Not long ago, I coached a few movement educators who were going to be working with at-risk kids. We talked through a variety of approaches and strategies for allowing the kids to see themselves in the work being offered to them and in the coaching, we reached a point where I needed the educators to move.
I invited each to inhale and exhale.
We did it again.
I invited them to change the phrasing, suggesting a dynamic expression of the breath. Though they were completing the task, there was no expression. No authentic expression, at least.
They weren’t willing to let me hear them breathe.
Yesterday, I taught a class at the beautiful, light-filled Eli and Edythe Broad Art Museum at Michigan State University.
We started and ended with our backs to a white wall, inhaling and exhaling. I invited participants to be aware of their willingness to hear themselves breathe, to listen to others breathe, and allow themselves to be heard by others.
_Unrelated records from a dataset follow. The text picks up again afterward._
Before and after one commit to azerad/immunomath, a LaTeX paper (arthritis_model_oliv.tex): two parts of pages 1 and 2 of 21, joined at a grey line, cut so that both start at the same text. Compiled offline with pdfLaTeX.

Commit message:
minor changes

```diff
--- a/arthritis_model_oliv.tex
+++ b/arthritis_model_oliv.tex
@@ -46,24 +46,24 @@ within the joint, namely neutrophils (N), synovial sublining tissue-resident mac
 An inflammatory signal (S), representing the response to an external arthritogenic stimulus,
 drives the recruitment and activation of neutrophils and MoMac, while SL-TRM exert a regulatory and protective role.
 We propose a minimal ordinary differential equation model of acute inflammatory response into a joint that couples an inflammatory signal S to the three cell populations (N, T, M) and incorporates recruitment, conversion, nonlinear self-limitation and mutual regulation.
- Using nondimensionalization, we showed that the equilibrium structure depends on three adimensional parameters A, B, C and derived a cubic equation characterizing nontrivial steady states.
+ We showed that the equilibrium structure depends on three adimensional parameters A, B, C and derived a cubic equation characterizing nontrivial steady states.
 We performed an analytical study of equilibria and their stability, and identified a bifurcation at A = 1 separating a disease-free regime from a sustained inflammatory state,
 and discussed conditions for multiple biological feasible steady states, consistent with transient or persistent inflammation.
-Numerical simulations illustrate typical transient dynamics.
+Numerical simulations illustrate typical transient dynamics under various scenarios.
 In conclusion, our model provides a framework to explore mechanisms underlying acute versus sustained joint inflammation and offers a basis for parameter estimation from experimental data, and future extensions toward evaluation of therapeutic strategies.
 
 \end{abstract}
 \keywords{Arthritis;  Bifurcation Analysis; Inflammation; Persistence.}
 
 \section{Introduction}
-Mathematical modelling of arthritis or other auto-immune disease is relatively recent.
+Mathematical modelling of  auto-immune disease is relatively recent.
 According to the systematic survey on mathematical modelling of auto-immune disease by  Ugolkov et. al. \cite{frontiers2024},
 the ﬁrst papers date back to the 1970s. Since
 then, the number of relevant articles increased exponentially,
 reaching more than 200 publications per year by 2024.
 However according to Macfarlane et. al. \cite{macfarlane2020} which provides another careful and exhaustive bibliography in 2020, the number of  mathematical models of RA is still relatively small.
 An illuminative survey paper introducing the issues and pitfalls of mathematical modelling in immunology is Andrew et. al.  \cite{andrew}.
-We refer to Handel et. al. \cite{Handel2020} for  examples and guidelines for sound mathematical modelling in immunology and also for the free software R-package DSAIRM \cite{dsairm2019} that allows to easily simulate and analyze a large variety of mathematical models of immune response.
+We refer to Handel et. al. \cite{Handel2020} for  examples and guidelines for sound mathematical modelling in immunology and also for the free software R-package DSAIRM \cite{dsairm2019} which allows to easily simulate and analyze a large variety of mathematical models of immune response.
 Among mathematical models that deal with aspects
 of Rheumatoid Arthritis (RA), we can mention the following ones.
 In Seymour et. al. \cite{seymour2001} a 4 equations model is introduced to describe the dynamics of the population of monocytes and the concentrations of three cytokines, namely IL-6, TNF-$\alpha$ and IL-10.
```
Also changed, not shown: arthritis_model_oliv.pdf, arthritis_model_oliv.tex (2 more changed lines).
We explored through movement, the option of deconstructing the hierarchy of talking over listening. Deconstructing the values placed on fancy movement over functional movement. Deconstructing the social constructs of us over them or them before us.
When we hear the breathing of others, we are naturally forced to acknowledge their existance. It can be comfortable and/or uncomfortable.
When we hear ourselves, we are naturally forced to acknowledge our own lived experience in the moment. We feel our own substance.
When we allow others to hear us, we validate our own worthiness at a most basic level. It can be, at once, impersonal and thoroughly intimate. We act on our own substance.
Are you listening to your own breath, voice, intuition, patterns of action?
Are you listening to others, willing to feel the connection before searching for separateness?
Are you allowing yourself to be heard, acknowledged, and valued?
Listen. Then assert.